THE POWER PLANT
The combined London and South-East region has seen some extreme changes in its business profile, as rising land values have driven out manufacturing in favour of a service economy. The rise of high vale food and drink production, electronics and other highly skilled jobs may turn this tide.
BY RICHARD FENTON
The last few years have seen stratospheric rises in land and property costs in the region and have forced many traditional manufacturing companies to relocate outside Greater London, generally marked by the M25 orbital highway. The change in the make-up of manufacturing, the move from heavy engineering, furniture, other household goods and food production, to ‘high-tech’ enterprises in both soft- and hardware have led to the region being on the brink of becoming the country’s biggest manufacturing region.
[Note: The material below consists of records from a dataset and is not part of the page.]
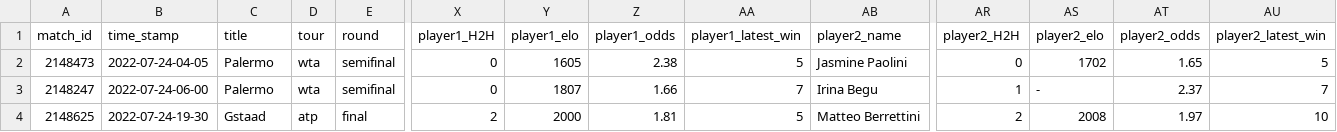
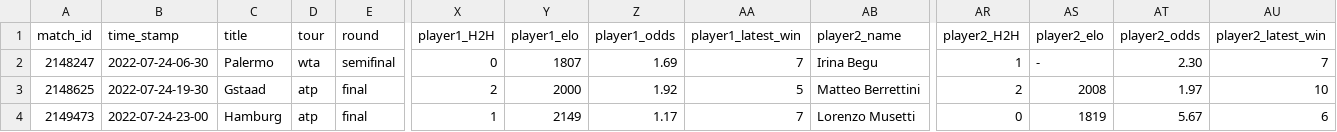
Before and after one commit to ebijun1007/tennis_major_tour_scraper, a CSV file: data/next_48_hours_match.csv, drawn as a sheet; only a part is shown, gaps mark what is left out; removed rows and columns are numbered as before the commit, all else as after; rows hold the shown columns only; the diff names each change by its address in the sheet, - before the commit and + after, or states it on an @@ line.

```diff
--- a/data/next_48_hours_match.csv
+++ b/data/next_48_hours_match.csv
-row 2: 2148473 | 2022-07-24-04-05 | Palermo | wta | semifinal | 0 | 1605 | 2.38 | 5 | Jasmine Paolini | 0 | 1702 | 1.65 | 5
-B2 (time_stamp): 2022-07-24-06-00
+B2 (time_stamp): 2022-07-24-06-30
-Z2 (player1_odds): 1.66
+Z2 (player1_odds): 1.69
-AT2 (player2_odds): 2.37
+AT2 (player2_odds): 2.30
-Z3 (player1_odds): 1.81
+Z3 (player1_odds): 1.92
+row 4: 2149473 | 2022-07-24-23-00 | Hamburg | atp | final | 1 | 2149 | 1.17 | 7 | Lorenzo Musetti | 0 | 1819 | 5.67 | 6
```
Also changed, not shown: data/2022-07-23.csv, merged.csv, 2 other files.
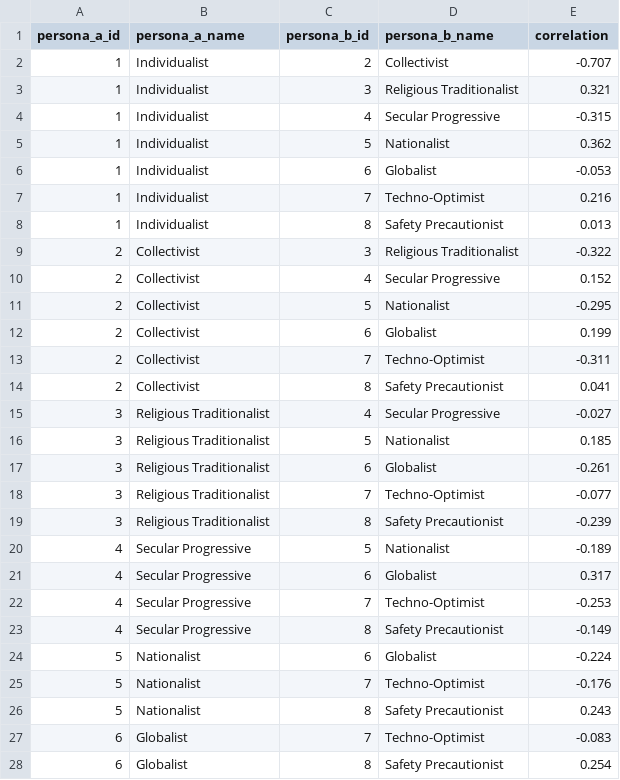
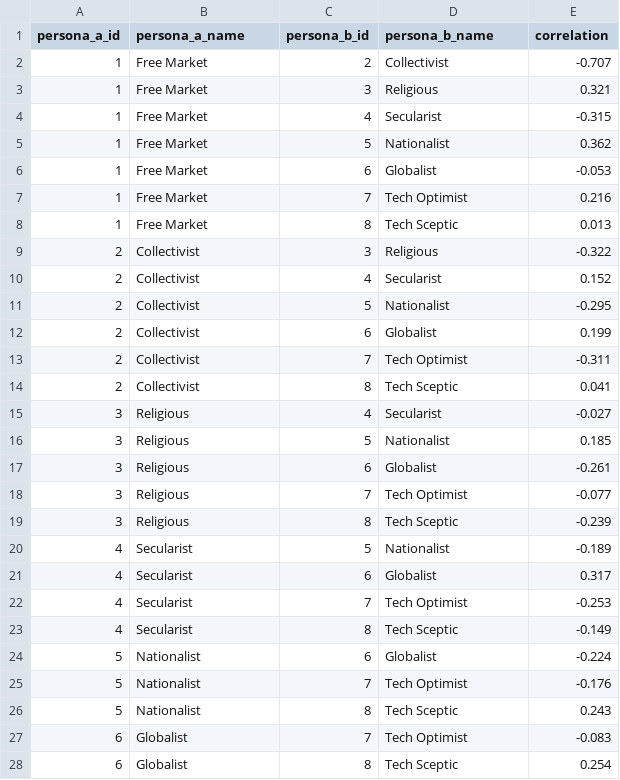
Before and after one commit to willjgriff/llm-pluralism, a CSV file: docs/run_2/results/analysis/persona_correlations.csv, drawn as a sheet; only a part is shown; the diff covers the shown part only.

```diff
--- a/docs/run_2/results/analysis/persona_correlations.csv
+++ b/docs/run_2/results/analysis/persona_correlations.csv
@@ -1,28 +1,28 @@
 persona_a_id,persona_a_name,persona_b_id,persona_b_name,correlation
-1,Individualist,2,Collectivist,-0.707
-1,Individualist,3,Religious Traditionalist,0.321
-1,Individualist,4,Secular Progressive,-0.315
-1,Individualist,5,Nationalist,0.362
-1,Individualist,6,Globalist,-0.053
-1,Individualist,7,Techno-Optimist,0.216
-1,Individualist,8,Safety Precautionist,0.013
-2,Collectivist,3,Religious Traditionalist,-0.322
-2,Collectivist,4,Secular Progressive,0.152
+1,Free Market,2,Collectivist,-0.707
+1,Free Market,3,Religious,0.321
+1,Free Market,4,Secularist,-0.315
+1,Free Market,5,Nationalist,0.362
+1,Free Market,6,Globalist,-0.053
+1,Free Market,7,Tech Optimist,0.216
+1,Free Market,8,Tech Sceptic,0.013
+2,Collectivist,3,Religious,-0.322
+2,Collectivist,4,Secularist,0.152
 2,Collectivist,5,Nationalist,-0.295
 2,Collectivist,6,Globalist,0.199
-2,Collectivist,7,Techno-Optimist,-0.311
-2,Collectivist,8,Safety Precautionist,0.041
-3,Religious Traditionalist,4,Secular Progressive,-0.027
-3,Religious Traditionalist,5,Nationalist,0.185
-3,Religious Traditionalist,6,Globalist,-0.261
-3,Religious Traditionalist,7,Techno-Optimist,-0.077
-3,Religious Traditionalist,8,Safety Precautionist,-0.239
-4,Secular Progressive,5,Nationalist,-0.189
-4,Secular Progressive,6,Globalist,0.317
-4,Secular Progressive,7,Techno-Optimist,-0.253
-4,Secular Progressive,8,Safety Precautionist,-0.149
+2,Collectivist,7,Tech Optimist,-0.311
+2,Collectivist,8,Tech Sceptic,0.041
+3,Religious,4,Secularist,-0.027
+3,Religious,5,Nationalist,0.185
+3,Religious,6,Globalist,-0.261
+3,Religious,7,Tech Optimist,-0.077
+3,Religious,8,Tech Sceptic,-0.239
+4,Secularist,5,Nationalist,-0.189
+4,Secularist,6,Globalist,0.317
+4,Secularist,7,Tech Optimist,-0.253
+4,Secularist,8,Tech Sceptic,-0.149
 5,Nationalist,6,Globalist,-0.224
-5,Nationalist,7,Techno-Optimist,-0.176
-5,Nationalist,8,Safety Precautionist,0.243
-6,Globalist,7,Techno-Optimist,-0.083
-6,Globalist,8,Safety Precautionist,0.254
+5,Nationalist,7,Tech Optimist,-0.176
+5,Nationalist,8,Tech Sceptic,0.243
+6,Globalist,7,Tech Optimist,-0.083
+6,Globalist,8,Tech Sceptic,0.254
```
Also changed, not shown: 2 edited cells elsewhere in this file, docs/run_1/results/analysis/persona_correlations.csv, docs/run_1/results/persona_responses.csv, 37 other files.
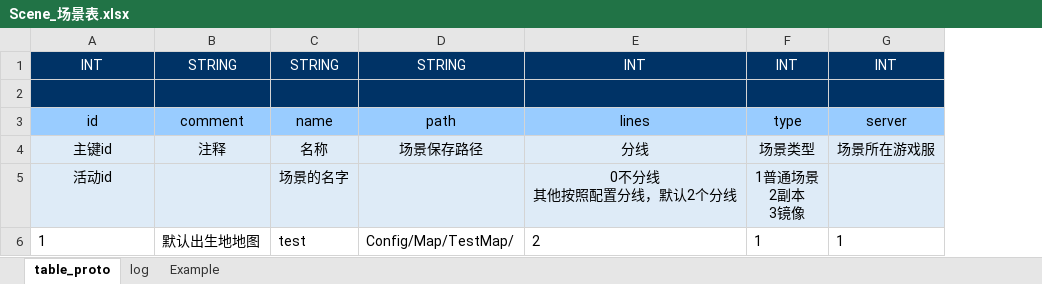
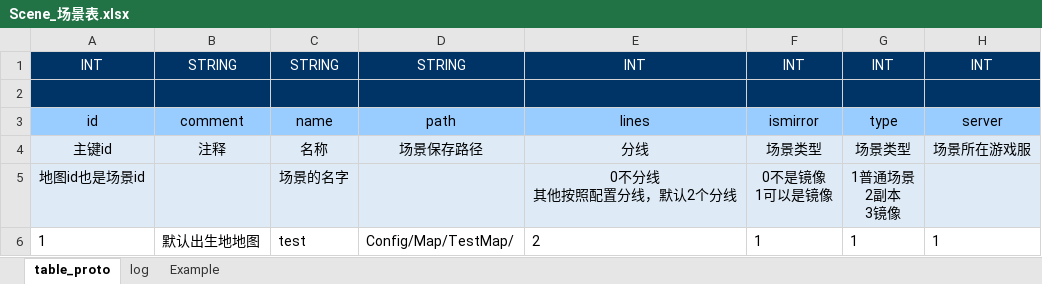
Before and after one commit to aywfelix/EventServer, an Excel workbook: DataTable/excels/Scene_场景表.xlsx, sheet table_proto, drawn as a sheet; values as stored, in another font and other column widths than the file's, no borders; ↵ is a line break in a cell; the diff names each change by its address in the sheet, - before the commit and + after, or states it on an @@ line.

Commit message:
update scene

```diff
--- a/DataTable/excels/Scene_场景表.xlsx (sheet table_proto)
+++ b/DataTable/excels/Scene_场景表.xlsx (sheet table_proto)
+column F, rows 1-6: INT |  | ismirror | 场景类型 | 0不是镜像 ↵ 1可以是镜像 | 1
-A5: 活动id
+A5: 地图id也是场景id
```
Also changed, not shown: 32 other files.
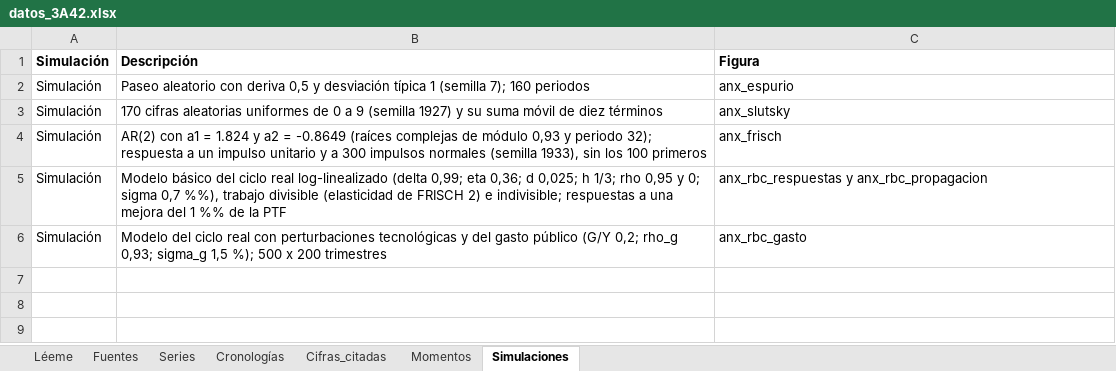
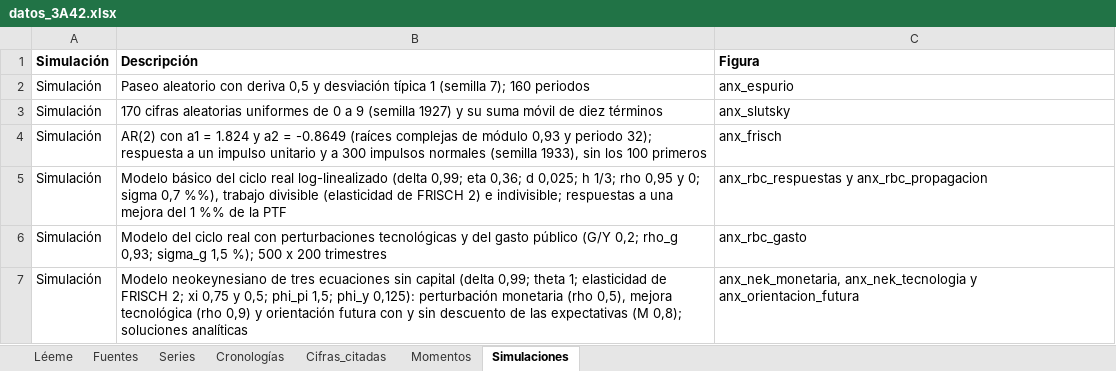
Before and after one commit to OposicionTCEE/temario, an Excel workbook: Ejercicio-3/Parte-A/3.A.42/Code/datos_3A42.xlsx, sheet Simulaciones, drawn as a sheet; values as stored, in another font and other column widths than the file's, no borders; the diff names each change by its address in the sheet, - before the commit and + after, or states it on an @@ line.

```diff
--- a/Ejercicio-3/Parte-A/3.A.42/Code/datos_3A42.xlsx (sheet Simulaciones)
+++ b/Ejercicio-3/Parte-A/3.A.42/Code/datos_3A42.xlsx (sheet Simulaciones)
+row 7: Simulación | Modelo neokeynesiano de tres ecuaciones sin capital (delta 0,99; theta 1; elasticidad de FRISCH 2; xi 0,75 y 0,5; phi_pi 1,5; phi_y 0,125): perturbación monetaria (rho 0,5), mejora tecnológica (rho 0,9) y orientación futura con y sin descuento de las expectativas (M 0,8); soluciones analíticas | anx_nek_monetaria, anx_nek_tecnologia y anx_orientacion_futura
```
Also changed, not shown: sheet Cifras_citadas, sheet Léeme, 3 other files.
This would mean that London and the South-East would overtake the North- West and continue its rise above Britain’s traditional industrial heartlands of the Midlands, East Anglia and Yorkshire.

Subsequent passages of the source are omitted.